PROBLEM STATEMENT: Exactly reproduce the data from its first line through the line with "Replace the sim-era", leaving out every line after it.

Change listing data
------------------------------------
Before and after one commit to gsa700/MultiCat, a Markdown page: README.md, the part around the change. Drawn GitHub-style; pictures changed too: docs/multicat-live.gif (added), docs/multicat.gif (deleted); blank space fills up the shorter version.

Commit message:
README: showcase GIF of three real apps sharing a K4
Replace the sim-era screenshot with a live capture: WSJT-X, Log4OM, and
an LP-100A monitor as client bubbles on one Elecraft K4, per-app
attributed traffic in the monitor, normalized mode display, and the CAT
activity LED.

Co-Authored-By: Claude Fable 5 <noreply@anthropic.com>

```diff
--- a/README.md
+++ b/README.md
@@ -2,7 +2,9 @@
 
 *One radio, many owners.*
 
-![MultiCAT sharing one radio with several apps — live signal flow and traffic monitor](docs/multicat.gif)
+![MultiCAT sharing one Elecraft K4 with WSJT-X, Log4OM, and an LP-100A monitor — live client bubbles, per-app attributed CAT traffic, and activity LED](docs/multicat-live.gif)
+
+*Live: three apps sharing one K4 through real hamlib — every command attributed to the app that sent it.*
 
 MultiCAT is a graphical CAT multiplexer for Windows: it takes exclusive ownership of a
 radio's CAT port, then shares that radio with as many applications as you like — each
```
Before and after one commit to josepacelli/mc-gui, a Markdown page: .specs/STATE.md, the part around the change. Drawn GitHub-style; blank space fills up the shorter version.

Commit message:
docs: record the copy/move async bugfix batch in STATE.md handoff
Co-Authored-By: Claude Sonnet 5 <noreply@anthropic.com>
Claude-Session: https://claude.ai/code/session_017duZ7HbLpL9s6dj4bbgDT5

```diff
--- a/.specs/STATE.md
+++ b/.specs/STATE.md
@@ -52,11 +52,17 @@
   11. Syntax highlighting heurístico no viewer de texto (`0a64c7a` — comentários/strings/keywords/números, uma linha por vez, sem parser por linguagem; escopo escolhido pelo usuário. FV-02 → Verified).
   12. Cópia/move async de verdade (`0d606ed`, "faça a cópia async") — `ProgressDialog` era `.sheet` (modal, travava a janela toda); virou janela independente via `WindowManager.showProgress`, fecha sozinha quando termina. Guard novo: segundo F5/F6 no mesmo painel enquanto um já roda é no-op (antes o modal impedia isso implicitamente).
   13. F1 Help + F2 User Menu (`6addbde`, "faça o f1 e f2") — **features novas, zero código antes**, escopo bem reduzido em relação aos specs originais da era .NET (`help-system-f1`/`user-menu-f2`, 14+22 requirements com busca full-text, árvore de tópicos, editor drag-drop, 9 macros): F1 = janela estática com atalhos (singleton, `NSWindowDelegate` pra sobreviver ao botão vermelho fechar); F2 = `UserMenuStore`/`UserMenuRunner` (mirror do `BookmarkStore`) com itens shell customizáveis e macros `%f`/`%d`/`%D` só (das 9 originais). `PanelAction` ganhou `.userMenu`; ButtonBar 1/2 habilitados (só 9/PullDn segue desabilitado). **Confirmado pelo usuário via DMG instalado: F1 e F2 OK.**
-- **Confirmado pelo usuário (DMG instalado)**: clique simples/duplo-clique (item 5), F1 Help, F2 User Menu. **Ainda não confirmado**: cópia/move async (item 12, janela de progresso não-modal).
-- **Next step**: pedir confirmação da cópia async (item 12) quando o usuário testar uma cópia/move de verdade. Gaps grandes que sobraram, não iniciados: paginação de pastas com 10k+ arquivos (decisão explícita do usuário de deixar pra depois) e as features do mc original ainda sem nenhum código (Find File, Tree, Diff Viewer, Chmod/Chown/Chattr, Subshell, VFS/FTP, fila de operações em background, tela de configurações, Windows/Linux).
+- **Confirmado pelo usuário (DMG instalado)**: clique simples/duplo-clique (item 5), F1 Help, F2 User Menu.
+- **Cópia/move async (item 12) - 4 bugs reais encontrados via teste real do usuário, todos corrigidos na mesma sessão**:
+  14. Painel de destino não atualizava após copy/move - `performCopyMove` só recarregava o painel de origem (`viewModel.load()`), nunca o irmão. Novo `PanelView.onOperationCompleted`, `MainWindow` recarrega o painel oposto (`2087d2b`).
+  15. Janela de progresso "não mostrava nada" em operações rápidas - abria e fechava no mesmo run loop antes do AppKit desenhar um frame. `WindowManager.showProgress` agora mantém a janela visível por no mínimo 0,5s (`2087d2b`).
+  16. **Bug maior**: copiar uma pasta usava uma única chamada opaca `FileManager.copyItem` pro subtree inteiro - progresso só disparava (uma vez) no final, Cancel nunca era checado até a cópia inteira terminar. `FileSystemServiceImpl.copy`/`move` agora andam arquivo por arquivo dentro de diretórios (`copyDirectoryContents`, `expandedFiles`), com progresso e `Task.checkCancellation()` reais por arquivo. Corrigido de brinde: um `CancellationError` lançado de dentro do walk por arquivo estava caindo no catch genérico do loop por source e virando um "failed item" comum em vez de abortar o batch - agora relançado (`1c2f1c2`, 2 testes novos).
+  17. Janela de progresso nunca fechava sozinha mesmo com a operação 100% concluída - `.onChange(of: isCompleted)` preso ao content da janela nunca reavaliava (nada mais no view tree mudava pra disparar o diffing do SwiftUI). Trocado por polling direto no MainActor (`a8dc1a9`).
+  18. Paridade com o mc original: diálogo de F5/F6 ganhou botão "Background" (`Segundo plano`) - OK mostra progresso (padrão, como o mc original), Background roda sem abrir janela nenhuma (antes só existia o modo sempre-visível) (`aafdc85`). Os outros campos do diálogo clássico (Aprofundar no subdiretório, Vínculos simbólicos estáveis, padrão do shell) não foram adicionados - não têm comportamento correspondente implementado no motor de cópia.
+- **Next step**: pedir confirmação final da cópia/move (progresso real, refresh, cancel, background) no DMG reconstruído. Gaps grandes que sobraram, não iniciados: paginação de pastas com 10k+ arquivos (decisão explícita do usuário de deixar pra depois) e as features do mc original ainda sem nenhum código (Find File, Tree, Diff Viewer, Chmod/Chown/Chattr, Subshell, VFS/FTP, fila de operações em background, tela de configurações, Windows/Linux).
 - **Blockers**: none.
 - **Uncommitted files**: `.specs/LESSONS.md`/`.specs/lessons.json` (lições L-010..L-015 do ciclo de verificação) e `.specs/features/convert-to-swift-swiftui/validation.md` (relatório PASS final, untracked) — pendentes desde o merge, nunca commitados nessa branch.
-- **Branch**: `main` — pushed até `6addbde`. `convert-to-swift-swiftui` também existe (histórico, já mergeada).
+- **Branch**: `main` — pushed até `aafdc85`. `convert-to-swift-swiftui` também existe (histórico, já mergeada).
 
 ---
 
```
------------------------------------
SOLUTION:
Before and after one commit to gsa700/MultiCat, a Markdown page: README.md, the part around the change. Drawn GitHub-style; pictures changed too: docs/multicat-live.gif (added), docs/multicat.gif (deleted); blank space fills up the shorter version.

Commit message:
README: showcase GIF of three real apps sharing a K4
Replace the sim-era screenshot with a live capture: WSJT-X, Log4OM, and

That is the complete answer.